But the nature of man is not to be judged of by either of these,
but by what appear in the common world, in the bulk of mankind,
I am afried it would be thought very strange,if to confirm the truth of this account of human nature,
and make out the justness of the foredoing comparison,
it should be added that from what appears, man in fact as much and as often contradict that part of their nature which respect self, and which leads them to their own private good and happiness,as they contradict that parts of it which respect society, and tends to public good:
that there are as few persons who attain the greatest satisfaction and enjoyment which they might attain in the present world, as who do the greatest good to others which they might do; nay, that there are as few who can be said really and in earnest to aim at one as at the other.
Take a survey of mankind:
the world in general,
the good and bad,
almost without exception, equally are agreed that were religion out of the case, the happiness of the present life would consist in a manner who.lly in riches, honour, sensual gratifications;
in so much that one scarce hears a reflection made upon prudence,
life, conduct, but upon this supposition. Yet on the contrary, that persons in the greatest affluence of fortune are no happier than such as have only a competency:
that the cares and disappointment of ambition for the most parts for exceed the satisfactions of it
as also the miserable intervals of
intem perance and excess,
and the many untimely deaths occasioned by a dissolute course of life:
acknowledged, by every one acknowledged; but are thought no objections against though they expressly contradict, this universal principle-that the happiness of the present life consists in one or other of them.
whence is all this absolutely and
Is not the middle way obvious?
Can anything be more manifest than that the happiness of life consists in these possessed and enjoyed only to a certain degree;
that to pursue them beyond this degree is always attended with more in convenience than advantage to man’s life self, and often with extreme misery and unhappiness?
whence, then, I say, is all this absurdity and contradiction?
is it really the result of consideration in mankind how they may become most easy to themselves,
most free from care,
and enjoy the chief happiness attainable in this world?
Or is it not manifestly owing either to this, that they have not cool and reasonable concern enough for themselves to consider where in their chief happiness in the present life consists;
Or else, if they do consider it, that they will not aet conformably to what is the result of that consideration-i.e.,
reasonable concern for themselves,
or cool self-love, is prevailed over by passions and appetite?
so that from what appears there is no ground to assert that those principles in the nature of man,
which most directly lead to promote the good of our fellow-creaures, are more generally or in a greater degree violated than those which most directly lead us to promote our private good and happiness.

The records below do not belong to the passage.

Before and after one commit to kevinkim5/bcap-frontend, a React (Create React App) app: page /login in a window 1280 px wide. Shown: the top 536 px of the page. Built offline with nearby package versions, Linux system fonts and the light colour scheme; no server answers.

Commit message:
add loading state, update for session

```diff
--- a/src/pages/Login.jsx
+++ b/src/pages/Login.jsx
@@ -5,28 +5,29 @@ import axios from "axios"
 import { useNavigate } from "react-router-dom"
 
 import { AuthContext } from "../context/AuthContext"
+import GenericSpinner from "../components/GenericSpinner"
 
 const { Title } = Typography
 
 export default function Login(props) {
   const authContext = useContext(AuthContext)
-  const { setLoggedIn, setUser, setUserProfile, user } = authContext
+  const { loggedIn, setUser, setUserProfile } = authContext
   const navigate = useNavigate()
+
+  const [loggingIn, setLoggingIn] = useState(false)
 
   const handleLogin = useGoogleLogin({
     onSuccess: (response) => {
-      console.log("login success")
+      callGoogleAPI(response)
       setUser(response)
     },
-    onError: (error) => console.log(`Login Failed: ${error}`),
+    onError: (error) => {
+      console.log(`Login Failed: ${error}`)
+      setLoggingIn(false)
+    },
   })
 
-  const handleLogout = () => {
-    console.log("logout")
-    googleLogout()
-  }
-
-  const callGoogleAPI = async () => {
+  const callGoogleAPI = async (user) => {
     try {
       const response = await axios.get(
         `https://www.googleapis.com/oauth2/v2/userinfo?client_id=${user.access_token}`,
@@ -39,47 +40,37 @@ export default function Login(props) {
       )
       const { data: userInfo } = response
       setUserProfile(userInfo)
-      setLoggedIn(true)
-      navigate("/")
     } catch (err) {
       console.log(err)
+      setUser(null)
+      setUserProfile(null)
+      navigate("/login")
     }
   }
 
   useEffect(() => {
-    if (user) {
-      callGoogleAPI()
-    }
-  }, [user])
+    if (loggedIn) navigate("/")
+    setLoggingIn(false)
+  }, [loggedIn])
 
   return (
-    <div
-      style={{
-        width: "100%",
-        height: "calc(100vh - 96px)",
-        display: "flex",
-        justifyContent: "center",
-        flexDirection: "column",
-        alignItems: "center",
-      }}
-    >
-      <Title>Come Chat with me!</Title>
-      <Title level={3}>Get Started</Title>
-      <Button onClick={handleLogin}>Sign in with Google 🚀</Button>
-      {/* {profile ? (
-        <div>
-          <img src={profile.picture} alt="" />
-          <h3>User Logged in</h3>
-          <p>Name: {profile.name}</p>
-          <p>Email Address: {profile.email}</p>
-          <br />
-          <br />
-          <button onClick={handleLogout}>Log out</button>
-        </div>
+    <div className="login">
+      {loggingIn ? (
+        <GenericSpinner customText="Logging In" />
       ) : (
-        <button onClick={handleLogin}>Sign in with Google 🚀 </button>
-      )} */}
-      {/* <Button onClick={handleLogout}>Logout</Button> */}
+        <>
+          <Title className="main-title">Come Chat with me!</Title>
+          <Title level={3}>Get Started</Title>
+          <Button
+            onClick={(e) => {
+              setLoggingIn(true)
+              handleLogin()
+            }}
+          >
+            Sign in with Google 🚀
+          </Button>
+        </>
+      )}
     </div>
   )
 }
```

The sum of the whole is plainly this:
The nature of man considered in his single capacity,
and with respect only to the present world,is adapted and leads him to attain the greatest happiness he can for himself in the present world.
The nature of man considered in his public or social capacity leads him to right

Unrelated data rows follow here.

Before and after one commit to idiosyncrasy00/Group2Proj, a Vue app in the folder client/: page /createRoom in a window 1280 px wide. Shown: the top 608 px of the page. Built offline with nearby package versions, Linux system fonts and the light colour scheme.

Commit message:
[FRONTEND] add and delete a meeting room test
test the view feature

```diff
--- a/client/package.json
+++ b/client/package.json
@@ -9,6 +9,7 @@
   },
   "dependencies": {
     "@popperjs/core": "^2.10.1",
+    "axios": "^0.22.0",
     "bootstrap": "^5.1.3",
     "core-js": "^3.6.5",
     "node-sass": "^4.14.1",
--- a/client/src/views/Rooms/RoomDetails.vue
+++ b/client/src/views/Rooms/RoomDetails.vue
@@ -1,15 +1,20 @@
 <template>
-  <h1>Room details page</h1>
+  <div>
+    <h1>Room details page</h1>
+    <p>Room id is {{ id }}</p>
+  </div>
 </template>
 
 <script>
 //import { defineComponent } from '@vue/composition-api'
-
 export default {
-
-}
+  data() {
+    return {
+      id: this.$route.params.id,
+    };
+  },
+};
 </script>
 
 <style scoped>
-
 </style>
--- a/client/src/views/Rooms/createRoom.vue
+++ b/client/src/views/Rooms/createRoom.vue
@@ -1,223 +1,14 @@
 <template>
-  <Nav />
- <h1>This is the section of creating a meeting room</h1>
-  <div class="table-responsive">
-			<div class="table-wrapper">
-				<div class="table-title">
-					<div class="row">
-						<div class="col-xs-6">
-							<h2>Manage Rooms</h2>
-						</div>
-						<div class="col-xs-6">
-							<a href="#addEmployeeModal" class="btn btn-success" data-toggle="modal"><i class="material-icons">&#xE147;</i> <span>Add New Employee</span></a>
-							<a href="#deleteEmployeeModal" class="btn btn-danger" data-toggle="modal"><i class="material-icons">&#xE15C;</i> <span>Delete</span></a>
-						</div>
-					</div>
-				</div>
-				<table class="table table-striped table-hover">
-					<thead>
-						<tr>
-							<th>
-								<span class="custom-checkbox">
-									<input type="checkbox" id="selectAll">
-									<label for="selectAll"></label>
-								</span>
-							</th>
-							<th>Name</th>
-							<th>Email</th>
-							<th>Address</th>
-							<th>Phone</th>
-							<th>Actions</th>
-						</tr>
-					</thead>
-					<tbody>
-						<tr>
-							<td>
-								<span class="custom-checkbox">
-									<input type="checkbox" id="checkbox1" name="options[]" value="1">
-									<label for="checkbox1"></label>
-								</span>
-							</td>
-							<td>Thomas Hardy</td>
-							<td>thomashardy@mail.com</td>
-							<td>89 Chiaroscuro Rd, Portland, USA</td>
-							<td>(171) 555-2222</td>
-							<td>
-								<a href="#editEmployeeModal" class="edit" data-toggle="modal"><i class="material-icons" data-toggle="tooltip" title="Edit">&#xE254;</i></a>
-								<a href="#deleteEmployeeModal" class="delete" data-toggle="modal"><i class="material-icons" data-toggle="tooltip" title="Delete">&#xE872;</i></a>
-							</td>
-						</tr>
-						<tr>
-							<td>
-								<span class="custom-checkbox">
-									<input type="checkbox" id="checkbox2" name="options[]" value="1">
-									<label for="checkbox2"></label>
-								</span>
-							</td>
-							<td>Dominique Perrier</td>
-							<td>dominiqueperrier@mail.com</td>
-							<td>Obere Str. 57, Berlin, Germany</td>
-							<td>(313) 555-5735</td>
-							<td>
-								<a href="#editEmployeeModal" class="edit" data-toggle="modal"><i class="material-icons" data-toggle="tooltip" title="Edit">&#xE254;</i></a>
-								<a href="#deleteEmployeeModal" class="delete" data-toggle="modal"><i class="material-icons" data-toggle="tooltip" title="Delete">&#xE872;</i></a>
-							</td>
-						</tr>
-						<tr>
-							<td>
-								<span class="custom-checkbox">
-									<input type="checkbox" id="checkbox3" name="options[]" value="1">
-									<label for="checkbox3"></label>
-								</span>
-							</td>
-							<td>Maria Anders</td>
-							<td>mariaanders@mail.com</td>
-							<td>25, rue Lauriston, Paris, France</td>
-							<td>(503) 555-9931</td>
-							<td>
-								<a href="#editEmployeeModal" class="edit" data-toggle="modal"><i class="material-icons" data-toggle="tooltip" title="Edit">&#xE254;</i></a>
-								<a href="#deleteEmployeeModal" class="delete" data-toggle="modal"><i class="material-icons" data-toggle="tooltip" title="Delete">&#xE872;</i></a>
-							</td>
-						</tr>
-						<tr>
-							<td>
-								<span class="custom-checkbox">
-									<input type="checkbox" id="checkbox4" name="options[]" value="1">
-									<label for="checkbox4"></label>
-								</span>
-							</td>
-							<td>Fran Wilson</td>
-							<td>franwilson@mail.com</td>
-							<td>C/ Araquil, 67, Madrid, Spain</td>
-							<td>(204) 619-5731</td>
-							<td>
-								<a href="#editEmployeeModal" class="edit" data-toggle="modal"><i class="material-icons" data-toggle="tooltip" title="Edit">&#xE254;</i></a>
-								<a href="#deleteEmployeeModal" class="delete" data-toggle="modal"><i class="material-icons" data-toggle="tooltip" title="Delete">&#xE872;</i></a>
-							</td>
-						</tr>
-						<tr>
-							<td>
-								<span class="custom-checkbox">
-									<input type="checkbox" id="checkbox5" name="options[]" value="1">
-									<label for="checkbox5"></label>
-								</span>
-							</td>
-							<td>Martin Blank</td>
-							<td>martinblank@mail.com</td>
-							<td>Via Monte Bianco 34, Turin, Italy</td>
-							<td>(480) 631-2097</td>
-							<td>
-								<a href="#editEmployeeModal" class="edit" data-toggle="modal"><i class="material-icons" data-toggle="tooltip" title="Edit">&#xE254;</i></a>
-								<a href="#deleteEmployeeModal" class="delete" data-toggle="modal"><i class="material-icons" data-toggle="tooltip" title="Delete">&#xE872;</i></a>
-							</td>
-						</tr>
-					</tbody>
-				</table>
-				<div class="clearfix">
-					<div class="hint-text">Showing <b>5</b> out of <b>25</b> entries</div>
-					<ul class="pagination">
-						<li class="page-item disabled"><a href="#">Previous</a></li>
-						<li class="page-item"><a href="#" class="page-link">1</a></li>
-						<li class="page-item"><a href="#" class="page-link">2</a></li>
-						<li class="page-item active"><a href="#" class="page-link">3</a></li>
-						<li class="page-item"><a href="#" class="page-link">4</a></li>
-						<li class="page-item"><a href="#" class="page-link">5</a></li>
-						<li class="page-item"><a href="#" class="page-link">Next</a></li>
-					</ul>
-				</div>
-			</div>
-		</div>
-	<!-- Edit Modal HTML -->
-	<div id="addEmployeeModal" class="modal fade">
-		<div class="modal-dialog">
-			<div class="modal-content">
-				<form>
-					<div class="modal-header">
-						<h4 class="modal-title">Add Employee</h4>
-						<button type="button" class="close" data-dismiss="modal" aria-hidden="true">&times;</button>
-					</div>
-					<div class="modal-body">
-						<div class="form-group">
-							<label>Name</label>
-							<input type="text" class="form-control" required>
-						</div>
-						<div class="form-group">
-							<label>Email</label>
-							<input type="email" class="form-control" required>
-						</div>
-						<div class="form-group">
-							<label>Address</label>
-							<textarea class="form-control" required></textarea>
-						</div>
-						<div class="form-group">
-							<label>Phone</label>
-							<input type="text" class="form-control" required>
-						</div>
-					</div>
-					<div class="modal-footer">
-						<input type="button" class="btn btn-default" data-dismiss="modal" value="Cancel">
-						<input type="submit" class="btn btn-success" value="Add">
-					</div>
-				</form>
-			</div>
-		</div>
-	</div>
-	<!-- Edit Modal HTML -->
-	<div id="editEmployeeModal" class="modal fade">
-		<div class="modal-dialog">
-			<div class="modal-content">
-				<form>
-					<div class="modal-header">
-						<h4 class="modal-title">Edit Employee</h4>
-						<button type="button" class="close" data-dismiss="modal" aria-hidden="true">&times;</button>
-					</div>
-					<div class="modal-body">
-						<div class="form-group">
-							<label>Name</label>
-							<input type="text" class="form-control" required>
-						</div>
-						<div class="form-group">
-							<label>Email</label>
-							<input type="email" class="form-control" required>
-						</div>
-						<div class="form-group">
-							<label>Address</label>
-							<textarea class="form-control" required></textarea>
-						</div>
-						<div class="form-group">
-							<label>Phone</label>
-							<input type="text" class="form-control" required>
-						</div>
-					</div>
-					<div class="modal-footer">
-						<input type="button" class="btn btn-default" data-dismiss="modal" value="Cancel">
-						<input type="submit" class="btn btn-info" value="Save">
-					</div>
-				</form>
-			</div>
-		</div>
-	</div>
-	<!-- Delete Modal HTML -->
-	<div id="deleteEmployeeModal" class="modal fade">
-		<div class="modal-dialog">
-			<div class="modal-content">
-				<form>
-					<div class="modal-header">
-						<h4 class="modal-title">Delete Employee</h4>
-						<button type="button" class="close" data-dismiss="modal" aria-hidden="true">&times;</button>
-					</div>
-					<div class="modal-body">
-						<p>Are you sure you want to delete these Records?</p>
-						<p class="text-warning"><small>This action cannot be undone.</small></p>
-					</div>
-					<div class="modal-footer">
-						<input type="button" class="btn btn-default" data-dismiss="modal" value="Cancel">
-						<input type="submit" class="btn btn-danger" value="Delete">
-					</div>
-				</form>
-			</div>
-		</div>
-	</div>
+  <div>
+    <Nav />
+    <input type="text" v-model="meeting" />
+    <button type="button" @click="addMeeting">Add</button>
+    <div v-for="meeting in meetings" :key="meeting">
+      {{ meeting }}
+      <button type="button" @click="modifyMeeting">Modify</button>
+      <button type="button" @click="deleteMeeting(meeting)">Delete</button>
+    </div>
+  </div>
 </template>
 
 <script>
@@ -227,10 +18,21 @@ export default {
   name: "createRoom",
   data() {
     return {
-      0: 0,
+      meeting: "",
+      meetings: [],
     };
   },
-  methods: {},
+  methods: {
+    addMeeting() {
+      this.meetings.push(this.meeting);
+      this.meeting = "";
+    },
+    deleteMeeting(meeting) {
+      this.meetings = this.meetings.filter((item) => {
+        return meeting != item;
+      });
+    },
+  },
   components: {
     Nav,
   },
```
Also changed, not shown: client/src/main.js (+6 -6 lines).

behavior in society,
to that course of life which we call virtue.
Man follow or obey their nature in both these capacities and respects to a certain agree, but not entirely:
their actions do not come up to the whole of what their nature leads them to in either of these capacities or respects:
and they often violate their nature in both; i.e., as they neglect the duties they owe to their fellow-creatures
to which their nature leads them, and are injurious, to which their nature is abhorrent,
so there is a manifest negligence in men of their real happiness or interest in the present world,
when that interest is in consistent with a present gratification;
for the sake of which they nagligently,nay, even knowingly, are the authors and instruments of their own misery and ruin.
Thus they are as often unjust to themselves as to others,
and for the most part are equally so to both by the same actions.